▶ _Records provided_:
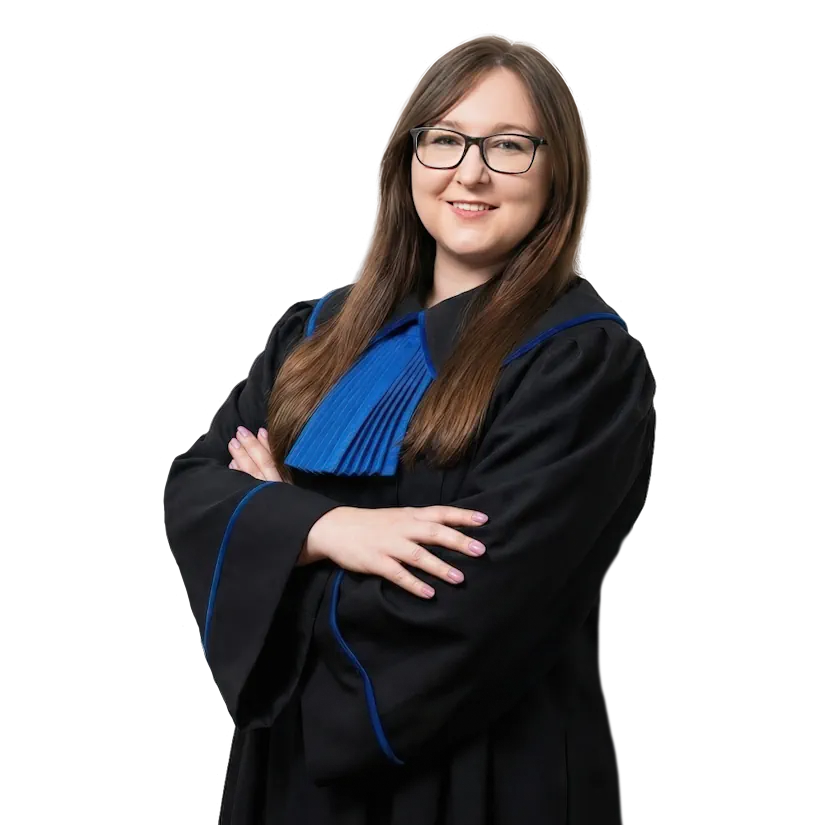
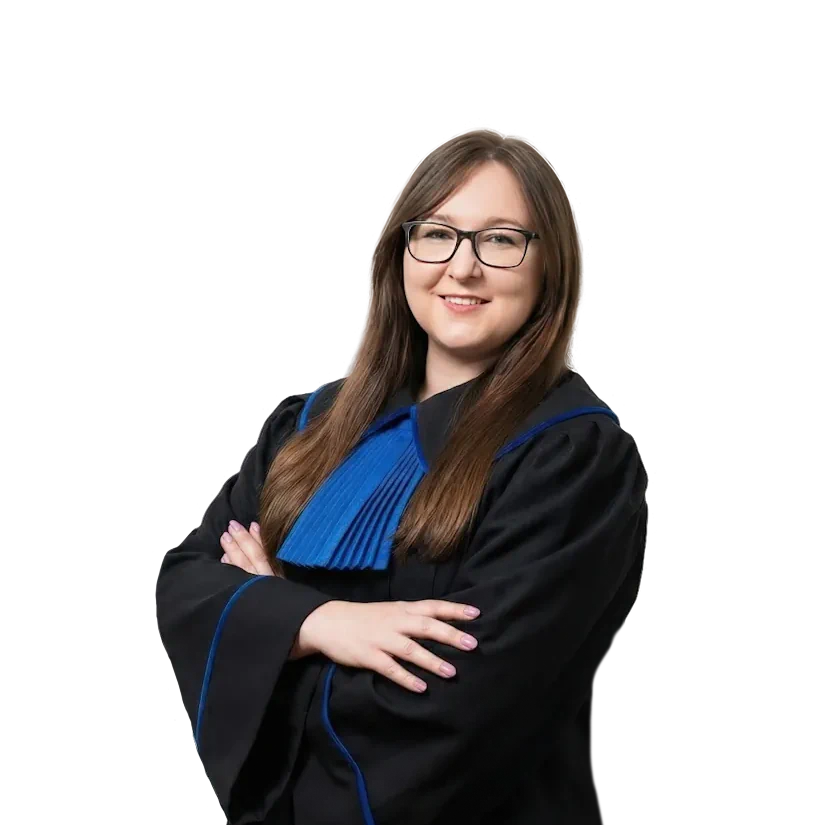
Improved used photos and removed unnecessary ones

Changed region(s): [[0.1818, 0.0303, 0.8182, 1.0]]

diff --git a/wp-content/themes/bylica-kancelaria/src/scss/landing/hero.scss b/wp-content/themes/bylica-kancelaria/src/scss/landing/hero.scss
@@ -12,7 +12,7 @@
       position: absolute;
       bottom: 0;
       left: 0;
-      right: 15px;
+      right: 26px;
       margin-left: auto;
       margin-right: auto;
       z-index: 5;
--
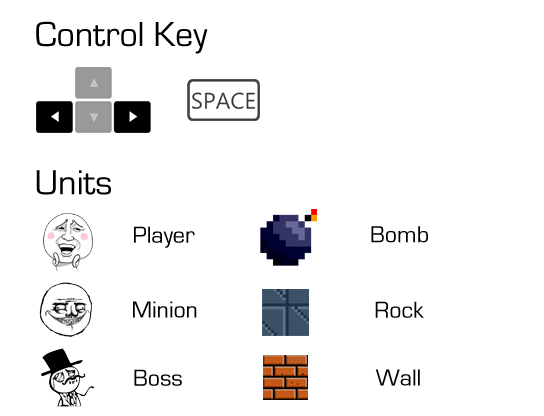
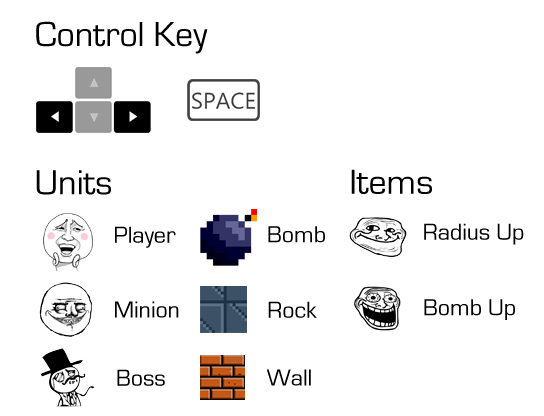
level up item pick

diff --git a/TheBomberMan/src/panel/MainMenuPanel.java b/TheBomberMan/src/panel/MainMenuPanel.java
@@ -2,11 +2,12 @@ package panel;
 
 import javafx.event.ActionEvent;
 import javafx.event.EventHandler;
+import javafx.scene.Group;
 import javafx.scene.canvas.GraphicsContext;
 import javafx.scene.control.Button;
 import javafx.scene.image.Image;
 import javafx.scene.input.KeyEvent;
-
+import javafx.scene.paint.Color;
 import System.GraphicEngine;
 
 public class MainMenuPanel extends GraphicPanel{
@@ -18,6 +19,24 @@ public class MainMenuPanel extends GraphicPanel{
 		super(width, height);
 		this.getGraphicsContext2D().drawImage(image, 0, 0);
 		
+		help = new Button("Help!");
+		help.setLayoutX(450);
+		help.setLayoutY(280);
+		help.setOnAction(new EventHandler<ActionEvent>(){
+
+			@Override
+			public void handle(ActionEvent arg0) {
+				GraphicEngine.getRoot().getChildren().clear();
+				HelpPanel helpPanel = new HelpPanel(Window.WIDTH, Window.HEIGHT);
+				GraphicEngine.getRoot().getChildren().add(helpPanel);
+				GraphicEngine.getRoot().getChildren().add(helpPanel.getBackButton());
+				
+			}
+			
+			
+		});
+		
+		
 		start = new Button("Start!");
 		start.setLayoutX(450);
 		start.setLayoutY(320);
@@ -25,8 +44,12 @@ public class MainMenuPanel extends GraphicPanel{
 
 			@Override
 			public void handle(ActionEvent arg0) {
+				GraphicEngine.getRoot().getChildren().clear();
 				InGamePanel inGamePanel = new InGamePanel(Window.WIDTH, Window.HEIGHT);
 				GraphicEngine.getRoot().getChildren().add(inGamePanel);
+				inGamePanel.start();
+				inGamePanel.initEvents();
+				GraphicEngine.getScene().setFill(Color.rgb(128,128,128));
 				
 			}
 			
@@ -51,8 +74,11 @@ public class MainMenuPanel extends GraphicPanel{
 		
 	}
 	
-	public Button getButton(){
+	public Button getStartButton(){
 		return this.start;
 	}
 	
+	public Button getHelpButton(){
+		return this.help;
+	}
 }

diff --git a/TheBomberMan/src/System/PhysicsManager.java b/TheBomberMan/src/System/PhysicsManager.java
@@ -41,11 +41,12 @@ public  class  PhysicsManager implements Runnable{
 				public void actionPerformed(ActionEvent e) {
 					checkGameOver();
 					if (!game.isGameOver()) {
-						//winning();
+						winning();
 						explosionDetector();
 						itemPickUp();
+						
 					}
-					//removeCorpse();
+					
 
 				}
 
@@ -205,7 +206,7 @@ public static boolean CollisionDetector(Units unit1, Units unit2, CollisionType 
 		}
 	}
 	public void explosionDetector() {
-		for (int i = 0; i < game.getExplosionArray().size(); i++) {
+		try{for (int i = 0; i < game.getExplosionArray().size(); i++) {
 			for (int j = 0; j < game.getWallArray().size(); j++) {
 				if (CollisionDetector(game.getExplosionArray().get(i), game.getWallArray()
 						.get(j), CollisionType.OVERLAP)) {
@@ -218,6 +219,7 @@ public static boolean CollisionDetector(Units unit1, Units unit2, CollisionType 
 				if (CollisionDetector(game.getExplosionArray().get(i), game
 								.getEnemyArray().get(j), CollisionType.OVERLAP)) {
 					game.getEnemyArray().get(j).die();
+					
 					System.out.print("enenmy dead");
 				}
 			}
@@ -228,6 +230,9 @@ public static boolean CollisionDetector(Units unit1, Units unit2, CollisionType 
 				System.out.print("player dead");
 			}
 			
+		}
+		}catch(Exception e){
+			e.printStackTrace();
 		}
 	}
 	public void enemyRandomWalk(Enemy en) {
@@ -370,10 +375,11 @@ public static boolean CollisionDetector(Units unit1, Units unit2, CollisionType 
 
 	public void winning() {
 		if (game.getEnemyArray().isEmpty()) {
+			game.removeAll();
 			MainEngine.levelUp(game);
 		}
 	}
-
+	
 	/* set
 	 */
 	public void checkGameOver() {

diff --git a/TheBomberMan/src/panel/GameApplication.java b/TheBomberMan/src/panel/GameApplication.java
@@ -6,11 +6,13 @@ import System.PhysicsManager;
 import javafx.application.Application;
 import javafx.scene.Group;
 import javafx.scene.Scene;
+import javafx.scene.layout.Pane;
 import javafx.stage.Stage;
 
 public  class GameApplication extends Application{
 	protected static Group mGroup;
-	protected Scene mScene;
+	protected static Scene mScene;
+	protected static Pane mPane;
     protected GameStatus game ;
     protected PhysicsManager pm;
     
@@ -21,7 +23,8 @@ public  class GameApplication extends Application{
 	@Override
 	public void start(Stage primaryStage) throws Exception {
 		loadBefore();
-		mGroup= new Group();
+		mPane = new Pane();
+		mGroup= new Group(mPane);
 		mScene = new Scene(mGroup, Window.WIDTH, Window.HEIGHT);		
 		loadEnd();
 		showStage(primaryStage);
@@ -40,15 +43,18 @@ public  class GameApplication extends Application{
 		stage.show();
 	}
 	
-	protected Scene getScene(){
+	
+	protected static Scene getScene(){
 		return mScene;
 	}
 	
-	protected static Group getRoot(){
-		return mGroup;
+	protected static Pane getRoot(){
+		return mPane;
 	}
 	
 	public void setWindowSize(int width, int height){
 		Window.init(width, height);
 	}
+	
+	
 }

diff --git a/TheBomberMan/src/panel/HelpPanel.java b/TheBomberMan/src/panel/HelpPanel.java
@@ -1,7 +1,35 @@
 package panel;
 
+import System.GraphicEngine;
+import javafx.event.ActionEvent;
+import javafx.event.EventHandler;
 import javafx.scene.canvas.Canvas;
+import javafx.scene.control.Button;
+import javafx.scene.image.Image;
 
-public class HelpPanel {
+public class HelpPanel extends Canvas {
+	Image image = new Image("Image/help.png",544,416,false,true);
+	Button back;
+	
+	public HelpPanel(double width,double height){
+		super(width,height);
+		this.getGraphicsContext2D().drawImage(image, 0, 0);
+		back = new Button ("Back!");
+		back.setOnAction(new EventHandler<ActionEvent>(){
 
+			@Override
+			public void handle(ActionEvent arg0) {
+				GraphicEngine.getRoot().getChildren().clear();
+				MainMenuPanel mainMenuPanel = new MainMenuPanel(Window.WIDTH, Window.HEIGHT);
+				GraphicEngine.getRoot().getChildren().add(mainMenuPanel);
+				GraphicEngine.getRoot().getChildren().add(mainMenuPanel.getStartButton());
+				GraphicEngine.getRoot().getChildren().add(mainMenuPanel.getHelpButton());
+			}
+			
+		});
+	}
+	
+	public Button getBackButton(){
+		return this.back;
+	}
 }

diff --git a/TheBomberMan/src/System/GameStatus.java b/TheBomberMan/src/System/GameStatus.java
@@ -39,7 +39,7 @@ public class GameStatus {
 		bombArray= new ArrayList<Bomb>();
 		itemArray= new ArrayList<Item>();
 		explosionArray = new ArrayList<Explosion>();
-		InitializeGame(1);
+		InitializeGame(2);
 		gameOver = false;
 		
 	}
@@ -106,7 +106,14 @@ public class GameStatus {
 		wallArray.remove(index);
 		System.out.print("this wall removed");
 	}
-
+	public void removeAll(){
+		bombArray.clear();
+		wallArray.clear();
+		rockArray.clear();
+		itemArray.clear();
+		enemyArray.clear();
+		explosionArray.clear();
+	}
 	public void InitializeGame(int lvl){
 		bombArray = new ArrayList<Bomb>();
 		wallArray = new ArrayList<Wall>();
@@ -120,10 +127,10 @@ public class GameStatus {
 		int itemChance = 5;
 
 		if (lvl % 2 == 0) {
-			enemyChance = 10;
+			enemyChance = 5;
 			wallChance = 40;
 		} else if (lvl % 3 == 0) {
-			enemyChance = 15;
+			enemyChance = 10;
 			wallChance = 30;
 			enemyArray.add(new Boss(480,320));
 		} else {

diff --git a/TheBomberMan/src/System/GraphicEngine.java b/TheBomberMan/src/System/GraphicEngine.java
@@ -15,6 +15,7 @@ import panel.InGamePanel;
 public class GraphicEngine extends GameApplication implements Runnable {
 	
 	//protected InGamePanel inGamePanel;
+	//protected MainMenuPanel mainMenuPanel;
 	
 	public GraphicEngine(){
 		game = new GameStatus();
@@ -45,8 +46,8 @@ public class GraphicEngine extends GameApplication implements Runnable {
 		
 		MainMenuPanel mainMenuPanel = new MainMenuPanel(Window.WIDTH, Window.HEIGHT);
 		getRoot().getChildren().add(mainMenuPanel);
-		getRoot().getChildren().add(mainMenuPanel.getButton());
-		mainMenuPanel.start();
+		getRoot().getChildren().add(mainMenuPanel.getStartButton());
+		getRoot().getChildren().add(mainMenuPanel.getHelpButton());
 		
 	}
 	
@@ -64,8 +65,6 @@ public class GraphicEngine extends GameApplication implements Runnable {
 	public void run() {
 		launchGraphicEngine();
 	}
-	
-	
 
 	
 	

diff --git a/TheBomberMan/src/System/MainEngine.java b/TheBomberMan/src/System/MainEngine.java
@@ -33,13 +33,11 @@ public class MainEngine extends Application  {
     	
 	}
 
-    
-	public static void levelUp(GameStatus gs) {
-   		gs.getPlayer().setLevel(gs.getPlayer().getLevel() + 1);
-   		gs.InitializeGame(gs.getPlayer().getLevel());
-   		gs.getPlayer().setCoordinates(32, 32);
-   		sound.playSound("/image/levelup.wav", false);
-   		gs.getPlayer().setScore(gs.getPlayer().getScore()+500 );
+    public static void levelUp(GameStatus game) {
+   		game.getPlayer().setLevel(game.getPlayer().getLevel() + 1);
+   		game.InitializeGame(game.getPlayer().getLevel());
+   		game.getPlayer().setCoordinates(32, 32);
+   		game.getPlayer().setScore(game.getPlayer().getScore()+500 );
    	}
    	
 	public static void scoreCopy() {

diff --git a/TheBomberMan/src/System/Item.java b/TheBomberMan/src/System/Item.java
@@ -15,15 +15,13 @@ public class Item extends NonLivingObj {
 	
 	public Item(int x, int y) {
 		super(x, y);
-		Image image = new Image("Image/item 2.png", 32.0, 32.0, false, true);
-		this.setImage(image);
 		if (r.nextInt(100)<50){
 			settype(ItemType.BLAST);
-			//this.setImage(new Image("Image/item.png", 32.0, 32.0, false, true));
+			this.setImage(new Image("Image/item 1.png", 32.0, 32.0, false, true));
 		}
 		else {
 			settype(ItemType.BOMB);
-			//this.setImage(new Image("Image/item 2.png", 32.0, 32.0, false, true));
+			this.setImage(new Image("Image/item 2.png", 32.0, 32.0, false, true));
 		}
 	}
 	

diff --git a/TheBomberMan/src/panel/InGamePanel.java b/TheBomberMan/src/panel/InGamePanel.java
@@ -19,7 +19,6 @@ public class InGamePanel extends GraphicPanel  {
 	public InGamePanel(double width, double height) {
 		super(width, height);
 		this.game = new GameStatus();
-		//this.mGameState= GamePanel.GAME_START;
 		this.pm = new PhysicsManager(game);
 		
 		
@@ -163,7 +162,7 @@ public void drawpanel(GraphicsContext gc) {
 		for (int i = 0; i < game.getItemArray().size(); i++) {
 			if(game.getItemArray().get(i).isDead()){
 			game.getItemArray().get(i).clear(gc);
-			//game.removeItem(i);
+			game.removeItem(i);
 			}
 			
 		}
--
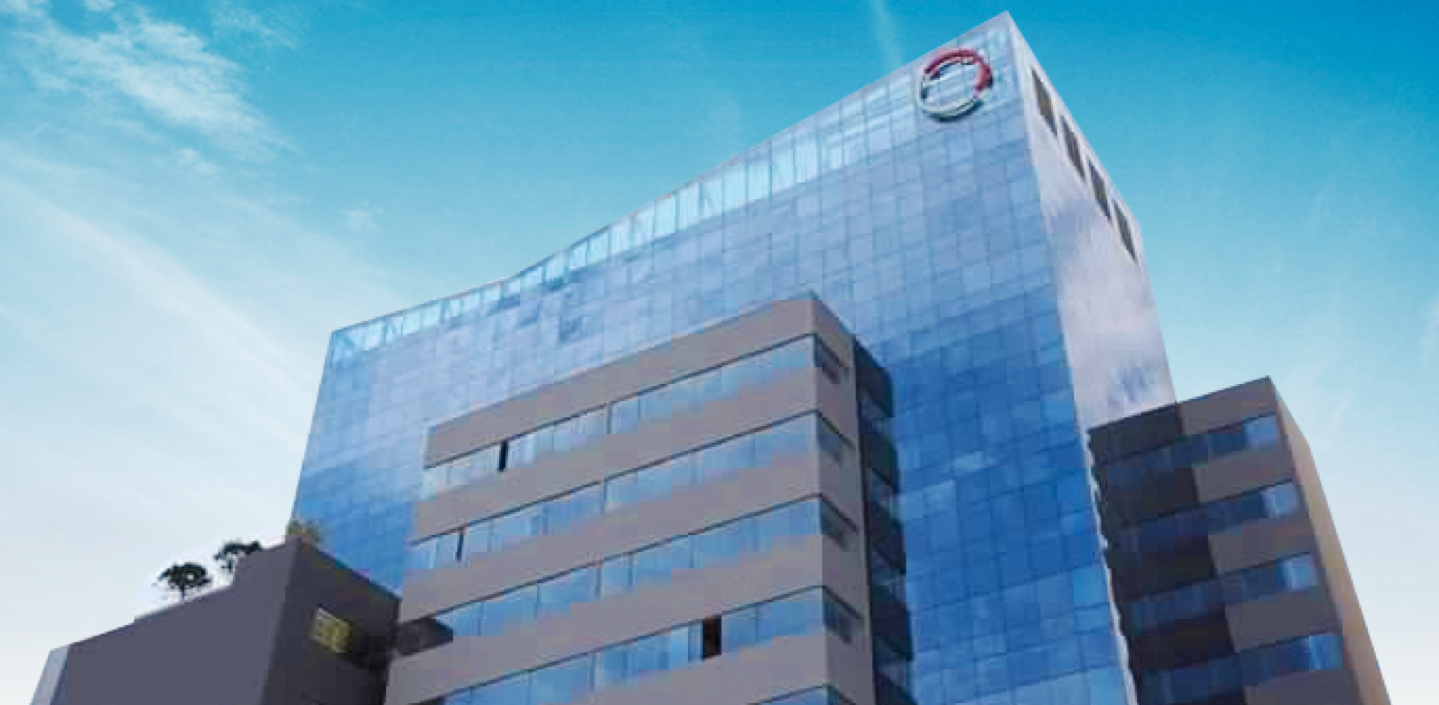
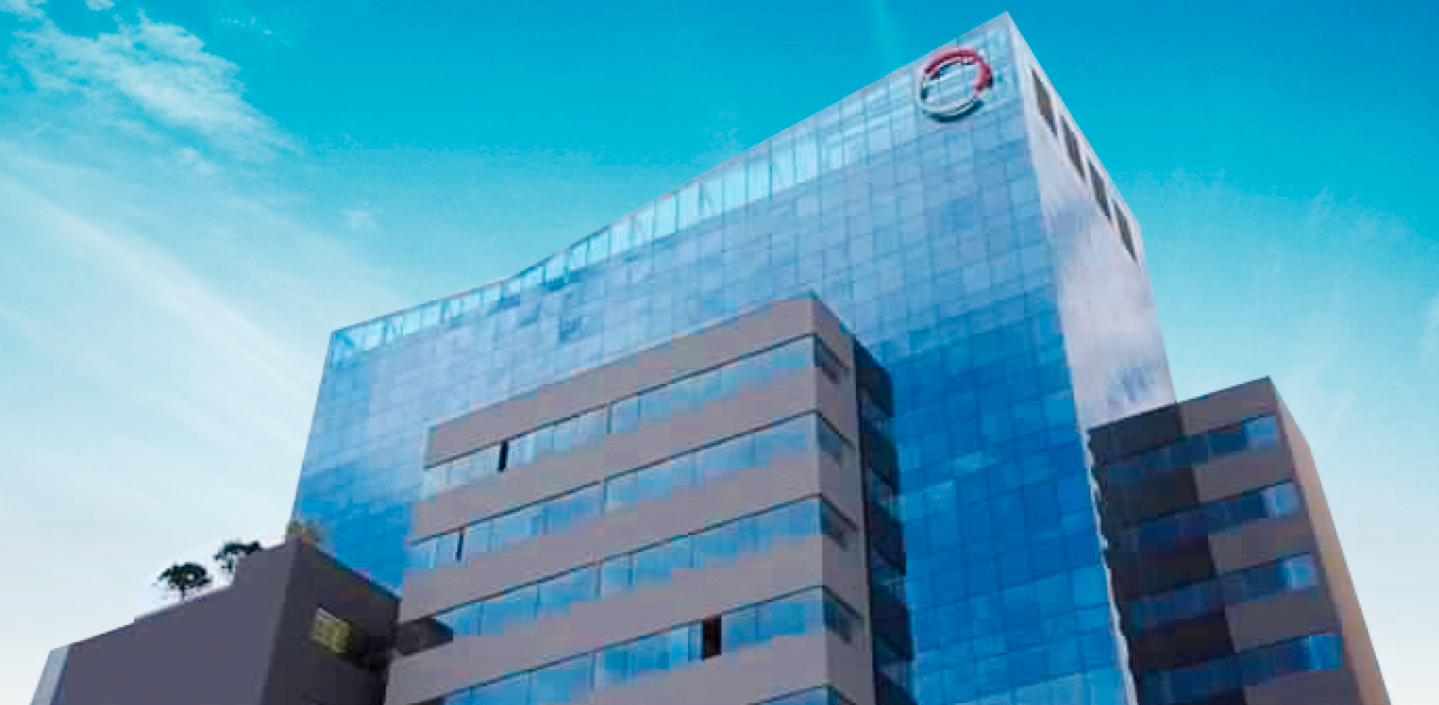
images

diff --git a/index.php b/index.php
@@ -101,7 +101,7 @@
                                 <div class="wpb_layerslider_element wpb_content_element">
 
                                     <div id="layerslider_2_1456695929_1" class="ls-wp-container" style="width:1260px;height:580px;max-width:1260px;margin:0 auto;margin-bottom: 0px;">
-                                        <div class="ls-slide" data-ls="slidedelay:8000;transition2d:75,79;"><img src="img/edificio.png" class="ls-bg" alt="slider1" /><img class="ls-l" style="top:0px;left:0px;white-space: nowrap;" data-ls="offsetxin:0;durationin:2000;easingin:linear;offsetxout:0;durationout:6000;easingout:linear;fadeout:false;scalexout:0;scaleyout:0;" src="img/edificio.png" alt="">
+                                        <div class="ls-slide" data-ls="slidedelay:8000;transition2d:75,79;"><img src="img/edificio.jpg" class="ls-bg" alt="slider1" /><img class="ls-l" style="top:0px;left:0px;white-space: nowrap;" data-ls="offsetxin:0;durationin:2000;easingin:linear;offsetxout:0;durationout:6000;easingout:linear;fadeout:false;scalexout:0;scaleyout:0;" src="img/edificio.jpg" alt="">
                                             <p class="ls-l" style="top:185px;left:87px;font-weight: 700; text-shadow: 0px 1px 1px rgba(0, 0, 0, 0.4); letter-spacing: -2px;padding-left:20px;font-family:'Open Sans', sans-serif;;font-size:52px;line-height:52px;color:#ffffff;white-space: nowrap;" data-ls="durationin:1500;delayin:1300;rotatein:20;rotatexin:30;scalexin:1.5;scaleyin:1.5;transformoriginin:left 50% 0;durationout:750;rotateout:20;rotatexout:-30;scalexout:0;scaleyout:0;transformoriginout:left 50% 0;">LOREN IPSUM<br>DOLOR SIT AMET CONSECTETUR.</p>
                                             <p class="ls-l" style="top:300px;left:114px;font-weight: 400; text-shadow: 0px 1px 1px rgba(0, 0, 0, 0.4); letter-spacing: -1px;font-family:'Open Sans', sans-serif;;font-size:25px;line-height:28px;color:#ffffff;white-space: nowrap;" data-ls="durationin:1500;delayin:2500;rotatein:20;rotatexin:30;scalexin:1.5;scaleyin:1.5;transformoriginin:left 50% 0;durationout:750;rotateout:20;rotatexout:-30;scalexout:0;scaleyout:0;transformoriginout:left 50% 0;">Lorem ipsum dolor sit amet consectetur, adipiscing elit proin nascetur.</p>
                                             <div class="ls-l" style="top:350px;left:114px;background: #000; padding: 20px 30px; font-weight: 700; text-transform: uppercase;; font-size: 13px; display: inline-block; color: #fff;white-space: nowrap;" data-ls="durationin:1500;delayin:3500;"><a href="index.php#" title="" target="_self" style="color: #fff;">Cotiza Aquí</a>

▶ _Activity_: A count is needed of the lines in the entries that contain "durationout". Supply only that number.

▶ _The completed task_: 4